Teamwork is crucial; I’m often on film sets with people from different backgrounds and something I learned very quickly was how important it is to be able to adapt instantly to different environments. Everyone has a unique way of working, which may be unfamiliar to what you’re used to, and it’s essential to stay open-minded. One approach you may have used in the past, might not work in another situation and it can be tricky to find someone’s flow, but once it clicks it’s like magic and everything falls into place. Being open-minded when being creative is key.
About the contributor:
Joelle was born in Chelsea, England. She is British-Austrian, having lived the majority of her life in London.
Joelle grew up in an artistic household writing poems, songs and creating videos as a child. Having no hair since the age of 8 due to alopecia universalis, Joelle endured bullying at school and in public, which motivated her to want to change the way people view alopecia. By the time she was 13, Joelle became an internationally recognised alopecia awareness campaigner, after receiving an outpouring of praise from the public for her music performances and video creations.
During her early teens, Joelle won several film festival awards, a pivotal time which led to her honing her skills, vocal training in Atlanta, Georgia with Peggy Still Johnson and further stage training with former director of the London Community Gospel Choir, Daniel Thomas. Following her success as an alopecia awareness campaigner, at 15 she became an ambassador for the UK charity Alopecia UK.

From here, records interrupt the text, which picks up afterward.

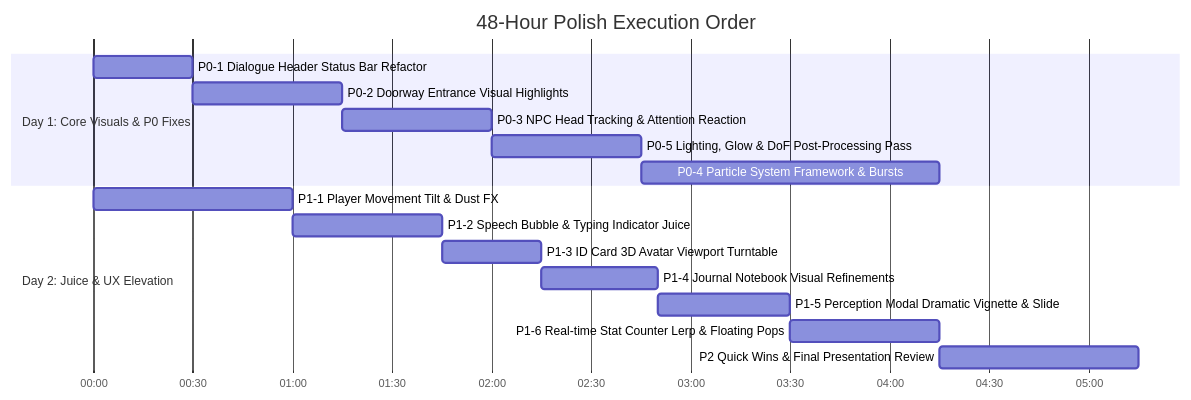
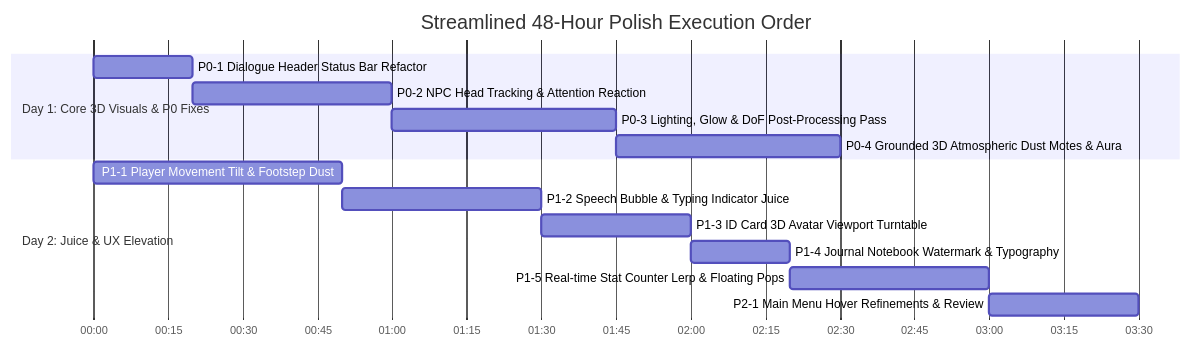
One commit to ahmad-ovh/THRESHOLD changed the diagram in POLISH_AUDIT.md. Above: the diagram before and after it, drawn with Mermaid. The commit also changed other lines of this file, not shown here.

Commit message:
docs: revise polish audit per user review feedback

````diff
--- a/POLISH_AUDIT.md
+++ b/POLISH_AUDIT.md
@@ -231,20 +189,18 @@
 ```mermaid
 gantt
-    title 48-Hour Polish Execution Order
+    title Streamlined 48-Hour Polish Execution Order
     dateFormat  HH:mm
     axisFormat %H:%M
-    section Day 1: Core Visuals & P0 Fixes
-    P0-1 Dialogue Header Status Bar Refactor       :a1, 00:00, 30m
-    P0-2 Doorway Entrance Visual Highlights         :a2, after a1, 45m
-    P0-3 NPC Head Tracking & Attention Reaction     :a3, after a2, 45m
-    P0-5 Lighting, Glow & DoF Post-Processing Pass  :a4, after a3, 45m
-    P0-4 Particle System Framework & Bursts         :a5, after a4, 90m
+    section Day 1: Core 3D Visuals & P0 Fixes
+    P0-1 Dialogue Header Status Bar Refactor       :a1, 00:00, 20m
+    P0-2 NPC Head Tracking & Attention Reaction     :a2, after a1, 40m
+    P0-3 Lighting, Glow & DoF Post-Processing Pass  :a3, after a2, 45m
+    P0-4 Grounded 3D Atmospheric Dust Motes & Aura :a4, after a3, 45m
     section Day 2: Juice & UX Elevation
-    P1-1 Player Movement Tilt & Dust FX             :b1, 00:00, 60m
-    P1-2 Speech Bubble & Typing Indicator Juice    :b2, after b1, 45m
+    P1-1 Player Movement Tilt & Footstep Dust       :b1, 00:00, 50m
+    P1-2 Speech Bubble & Typing Indicator Juice    :b2, after b1, 40m
     P1-3 ID Card 3D Avatar Viewport Turntable       :b3, after b2, 30m
-    P1-4 Journal Notebook Visual Refinements        :b4, after b3, 35m
-    P1-5 Perception Modal Dramatic Vignette & Slide :b5, after b4, 40m
-    P1-6 Real-time Stat Counter Lerp & Floating Pops:b6, after b5, 45m
-    P2 Quick Wins & Final Presentation Review       :b7, after b6, 60m
+    P1-4 Journal Notebook Watermark & Typography    :b4, after b3, 20m
+    P1-5 Real-time Stat Counter Lerp & Floating Pops:b5, after b4, 40m
+    P2-1 Main Menu Hover Refinements & Review       :b6, after b5, 30m
 ```
````
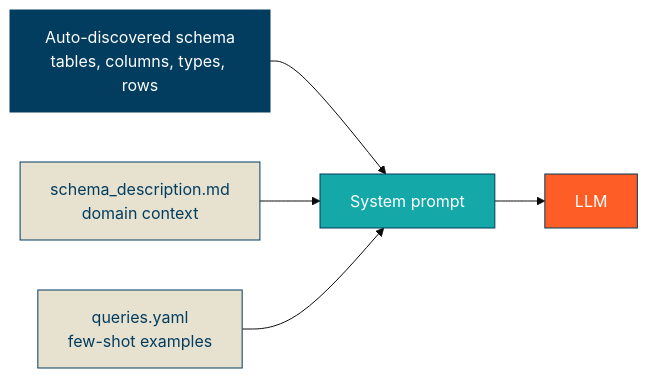
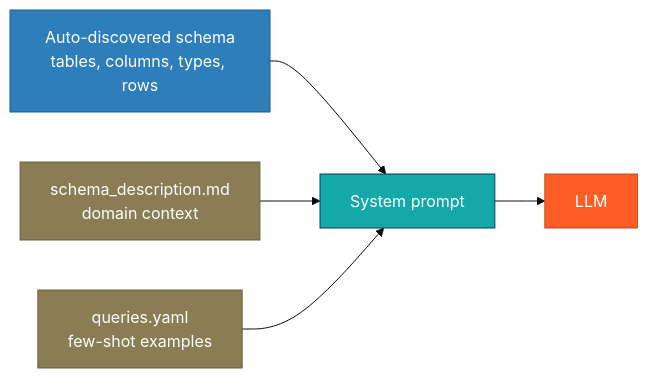
One commit to dsgrid/datasight changed the third of 3 diagrams in docs/tool-developer/architecture.md. Above: the diagram before and after it, drawn with Mermaid (base theme). The commit also changed 9 other files, not shown here.

````diff
--- a/docs/tool-developer/architecture.md
+++ b/docs/tool-developer/architecture.md
@@ -161,13 +161,13 @@
 ```mermaid
 flowchart LR
     A[Auto-discovered schema<br>tables, columns, types, rows] --> D[System prompt]
     B[schema_description.md<br>domain context] --> D
     C[queries.yaml<br>few-shot examples] --> D
     D --> E[LLM]
 
-    style A fill:#023d60,stroke:#023d60,color:#fff
-    style B fill:#e7e1cf,stroke:#023d60,color:#023d60
-    style C fill:#e7e1cf,stroke:#023d60,color:#023d60
+    style A fill:#2e7ebb,stroke:#1a5c8a,color:#fff
+    style B fill:#8a7d55,stroke:#6b6040,color:#fff
+    style C fill:#8a7d55,stroke:#6b6040,color:#fff
     style D fill:#15a8a8,stroke:#023d60,color:#fff
-    style E fill:#fe5d26,stroke:#023d60,color:#fff
+    style E fill:#fe5d26,stroke:#c44a1e,color:#fff
 ```
````
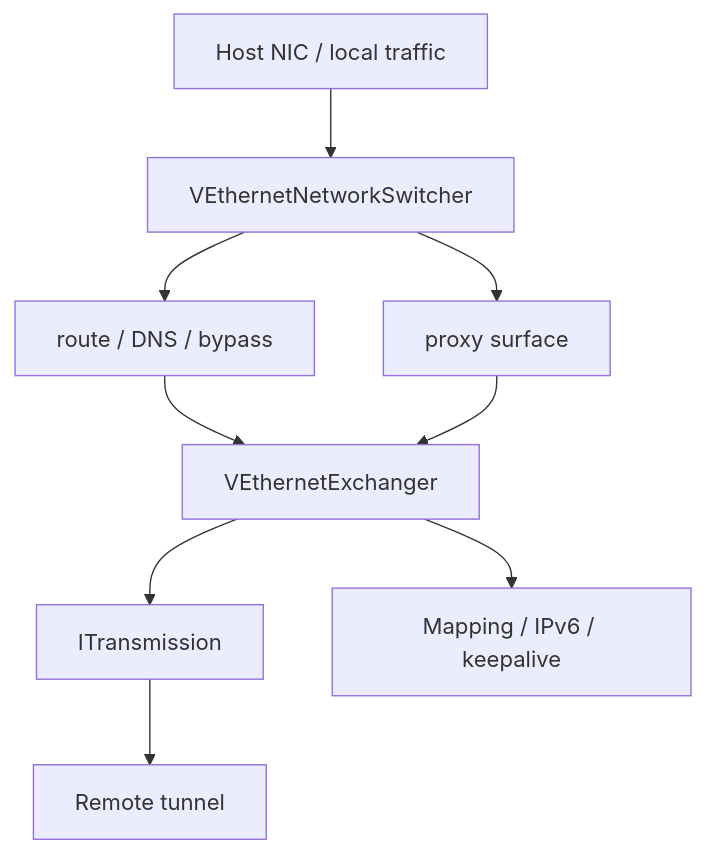
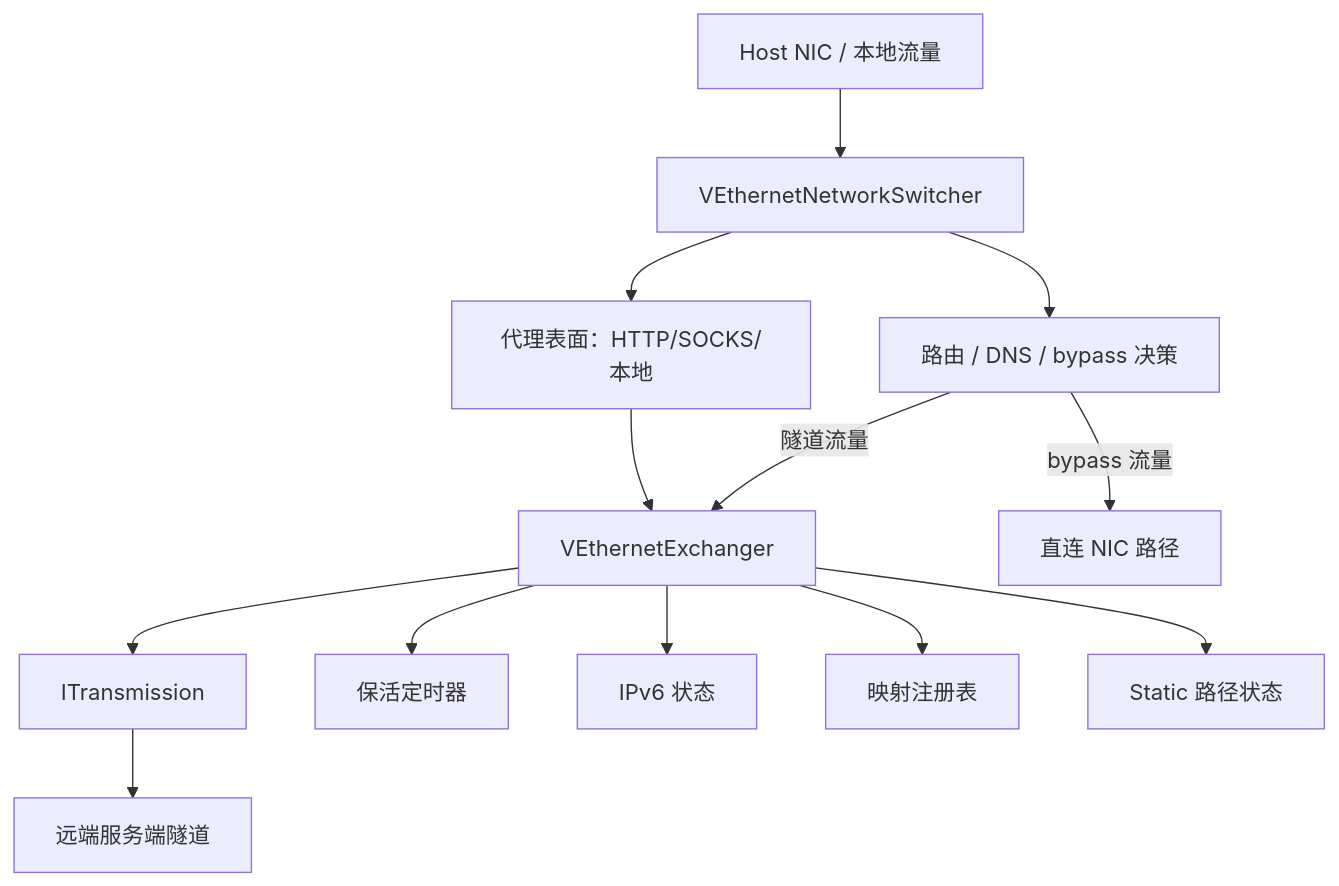
One commit to HyacinthHaru/openppp2 changed the second of 8 diagrams in docs/CLIENT_ARCHITECTURE_CN.md. Above: the diagram before and after it, drawn with Mermaid. The commit also changed other lines of this file and 93 other files, not shown here.

````diff
--- a/docs/CLIENT_ARCHITECTURE_CN.md
+++ b/docs/CLIENT_ARCHITECTURE_CN.md
@@ -30,11 +53,15 @@
 ```mermaid
 flowchart TD
-    A[Host NIC / local traffic] --> B[VEthernetNetworkSwitcher]
-    B --> C[route / DNS / bypass]
-    B --> D[proxy surface]
-    C --> E[VEthernetExchanger]
+    A[Host NIC / 本地流量] --> B[VEthernetNetworkSwitcher]
+    B --> C[路由 / DNS / bypass 决策]
+    B --> D[代理表面：HTTP/SOCKS/本地]
+    C -->|隧道流量| E[VEthernetExchanger]
+    C -->|bypass 流量| F[直连 NIC 路径]
     D --> E
-    E --> F[ITransmission]
-    F --> G[Remote tunnel]
-    E --> H[Mapping / IPv6 / keepalive]
+    E --> G[ITransmission]
+    G --> H[远端服务端隧道]
+    E --> I[保活定时器]
+    E --> J[IPv6 状态]
+    E --> K[映射注册表]
+    E --> L[Static 路径状态]
 ```
````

Joelle went on to study TV and film in higher education and later directed and performed in her first short film Cover Up (2019), featuring original sound recordings composed by multi-Grammy winning Oscar-nominated songwriter Diane Warren. Joelle made her feature film debut in Denis Villeneuve’s Dune (2021), plays the character ‘Joelle’ in Paul Feig’s Netflix film The School for Good and Evil (2022), ‘Joiya Byir’ in Amazon Studio’s second season of The Wheel of Time (2023), and the role of ‘Vipsania’ as a series regular in season two of MGM+ and Sky’s historical TV drama Domina (2023).
Joelle’s performance style has been described as unforgettably genuine and unique.
Joelle is represented by United Agents.
Domina season two is available on Sky Atlantic and NOW